This article is part of our special report Cities and regions against climate change.
SPECIAL REPORT / Ahead of COP21, EU cities and regions are seeking a bigger role and an expanded toolbox to implement any climate agreement reached in Paris.
Global leaders will try and reach an international deal to cap global warming at no more than two degrees above pre-industrial levels at UN talks opening next week in the French capital.
The EU’s negotiating line will be based on the bloc’s targets for 2030, agreed in October last year—a 40% cut in greenhouse gas emissions, a 27% share for renewables in energy consumption and a 27% increase in energy efficiency, compared to 1990 levels.
But no matter what agreement is ultimately reached, EU regions claim it won’t be effectively implemented without an enhanced role for local authorities.
“Cities and regions are called upon to turn climate policy into a reality.
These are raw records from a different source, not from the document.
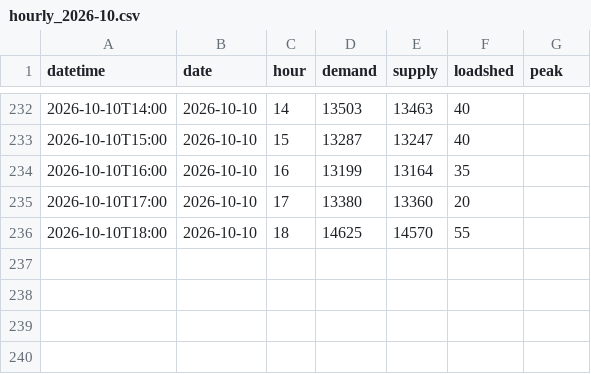
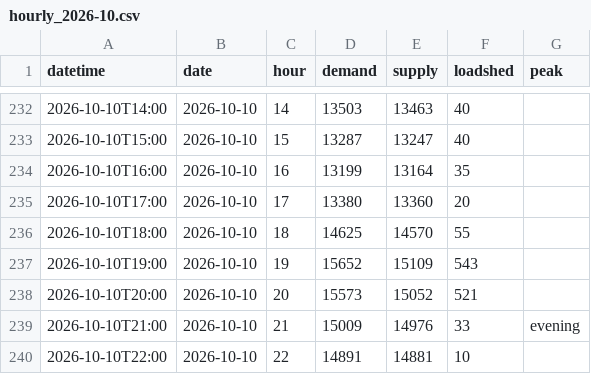
Before and after one commit to sushmit0109/prototype, a CSV file: electricity/raw/pgcb/hourly_2026-10.csv, drawn as a sheet; only a part is shown, gaps mark what is left out.

```diff
--- a/electricity/raw/pgcb/hourly_2026-10.csv
+++ b/electricity/raw/pgcb/hourly_2026-10.csv
@@ -236 +236,5 @@ datetime,date,hour,demand,supply,loadshed,peak
 2026-10-10T18:00,2026-10-10,18,14625,14570,55,
+2026-10-10T19:00,2026-10-10,19,15652,15109,543,
+2026-10-10T20:00,2026-10-10,20,15573,15052,521,
+2026-10-10T21:00,2026-10-10,21,15009,14976,33,evening
+2026-10-10T22:00,2026-10-10,22,14891,14881,10,
```
Also changed, not shown: 4 other files.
It’s worth remembering that they are responsible for 70% of climate change reduction and up to 90% of climate change adaptation measures,” Committee of the Regions President Markku Markkula told EurActiv.
Less red tape, more effectiveness
Markkula stressed that regions are on the frontline of climate action and play a key role in decisions related to road traffic, smart transport systems and energy savings in buildings.
He pointed out, though, that all legal, technical and financial barriers need to be removed in order for regions to play their full part.
“For instance a city could choose to provide its schools and public canteens with local sustainable food, but under current procurement rules it is nearly impossible as it could breach EU competition law. It is, therefore, crucial that cities and regions help shape the UN agreement to make it as effective as possible,” Markkula said.
The active participation of local communities is also key, he claimed. “If regions and cities do not have their citizens and communities on board, their climate policy will stay ineffective,” Markkula stressed. “This is why the CoR is mobilising the bottom-up movement with cities and regions as drivers of action,” he said, adding that only a clear dialogue with all stakeholders can create a climate awareness culture.
“At COP21, we want an agreement that gives cities and regions the tools to mobilise what we call a bottom-up movement towards societal innovation; an agreement that sets out sufficient measures and improves access to finance,” he said.
Markkula made a special reference to the CoR’s collaboration with Monde Pluriel, an association specialised in the field of educating young people on sustainable development.
“As the next generation, we need young people to take a stand and be truly empowered if we are to move to low-carbon way of life,” he explained, adding that “cities and regions will continue to take action” even if global leaders fail to to reach an agreement in Paris.
EU Commission stance
The European Commission also backs a multilevel approach to implementing the much-anticipated Paris agreement.
Claus Kondrup, from the Commission’s Directorate-General for Climate Action, said regions, cities and civil society have an important role to play in climate change mitigation.
“The follow-up [of the Paris agreement] on the ground will require the involvement at all layers of governance in the EU and its member states, regions, cities, as well as civil society and individual citizens and businesses,” Kondrup stressed.
The official said more than €110 billion of EU funds have been set aside to support climate change mitigation objectives on the ground. “A large share of this investment will directly benefit cities and regions [and] facilitate the transition to a low-carbon and climate resilient society,” he told a conference co-organised by the Comittee of the Regions and the European Economic and Social Committee (EESC) in Brussels earlier this month (19 November).
UK government ignores regions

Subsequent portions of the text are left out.